Here is a friendly reminder for those called to preach on the dynamic relationship between Holy Spirit and sermon preparation. It comes from a 1997 meditation offered by Walter J. Burghardt entitled “That the Power of Christ May Dwell in Me” (Christ in Ten Thousand Places, 80-83). What follows represents about half of the meditation. I have slightly redacted it for a Protestant audience (pastor for priest and sermon for homily). Perhaps it will speak to you as forcefully as it spoke to me.
Among all too many of us there is a hidden, unspoken, forgivable kind of blasphemy. It is the protest of Jeremiah when the Lord appointed him a prophet to the nations: “Ah, Lord God! Truly I do not know how to speak” (Jeremiah 1:6). Unintended blasphemy – to preach, or refuse to preach, as if successful preaching depended primarily on me. The blasphemy is the implication that preaching is effective only when the preacher enjoys natural gifts: a prominent presence, graceful gestures, sonorous sounds, assonance and alliteration, paradox and pictures…
Desirable indeed, save for the most desirable asset. A sermon’s effect is a matter of grace, and grace comes through the Holy Spirit – on my people and on me. And God rarely gives inspiration to the lazy however gifted, much more often to the humble however limited. If, as the Old Testament story of Balaam reveals, God can speak through the mouth of a harassed ass (Numbers 22:38), God can surely speak through the dullest and most plodding of preachers. Not an ideal, just a fact.
As a young pastor preparing to preach, I usually resorted to the (prayer) chapel as a last resort, when my mind was iced over and nothing emerged. Now my first act of preparation is a prayerful appeal to the Holy Spirit, the Light that enlightens my darkness, the Power that propels my passion, the Lord who alone can change the hearts of hearers, the Spirit who alone can renew the face of the earth. My early sin was not the sin of the scribes, ascribing miracles of healing to a diabolical spirit. Still, analogous: ascribing miracles of grace to a very human, woefully weak spirit.
Is this a sermon or a lecture? A sermon, because I am not telling you how to shape a sermon, I am pleading with you to give room to the Holy Spirit, to let God be God. Not to turn you into an engaging speaker, only into an effective speaker, only into an instrument of the Holy Spirit.

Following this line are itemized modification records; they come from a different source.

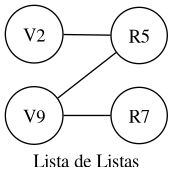
Above: Fase3/grafo.png in CarlosdelCidUSAC/EDD-1S2025_202300625 (Graphviz), before the change. Its source is kept beside it as Fase3/grafo.dot.
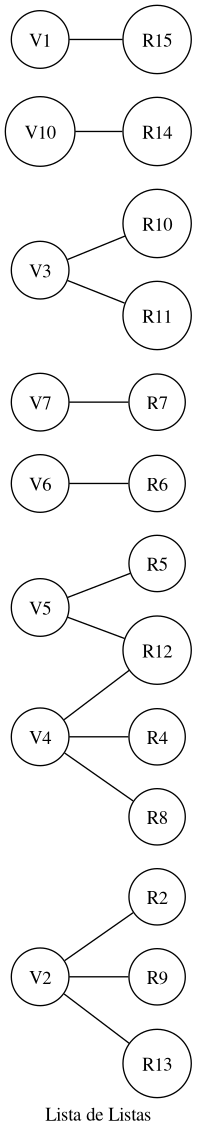
Above is the later version.

What changed in the source:
```diff
@@ -2,11 +2,39 @@
 node [shape=circle];
 rankdir=LR;
 label="Lista de Listas";
+"R2" [label="R2"];
+"R12" [label="R12"];
+"R4" [label="R4"];
 "R5" [label="R5"];
+"R6" [label="R6"];
 "R7" [label="R7"];
+"R8" [label="R8"];
+"R9" [label="R9"];
+"R10" [label="R10"];
+"R11" [label="R11"];
+"R13" [label="R13"];
+"R14" [label="R14"];
+"R15" [label="R15"];
 "V2" [label="V2"];
-"V2" -- "R5";
-"V9" [label="V9"];
-"V9" -- "R5";
-"V9" -- "R7";
+"V2" -- "R2";
+"V2" -- "R9";
+"V2" -- "R13";
+"V5" [label="V5"];
+"V5" -- "R12";
+"V5" -- "R5";
+"V4" [label="V4"];
+"V4" -- "R4";
+"V4" -- "R8";
+"V4" -- "R12";
+"V6" [label="V6"];
+"V6" -- "R6";
+"V7" [label="V7"];
+"V7" -- "R7";
+"V3" [label="V3"];
+"V3" -- "R10";
+"V3" -- "R11";
+"V10" [label="V10"];
+"V10" -- "R14";
+"V1" [label="V1"];
+"V1" -- "R15";
 }
```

I end with a consoling reminder. The Holy Spirit that gives the increase to the word we scatter is not some gossamer ghost in outer space. The Spirit is God, God within us – within you, within me, within the people we are privileged to address. Remember that in the New Testament the Spirit is dynamis, “power,” our “dynamite.” Shake that Spirit loose! That’s why the Spirit possesses us: not to hide in us, not simply to rest in us – to share divine power, to make it possible for us weak humans to hear the Lord saying not only to Paul but to us, “My grace is sufficient for you, for (my) power is made perfect in weakness” (II Corinthians 12:9); make it possible for us to conclude with Paul, “So, I will boast all the more gladly of my weaknesses, so that the power of Christ (the Spirit of power) may dwell in me… Whenever I am weak, then I am strong” (:9-10).
Do you believe that?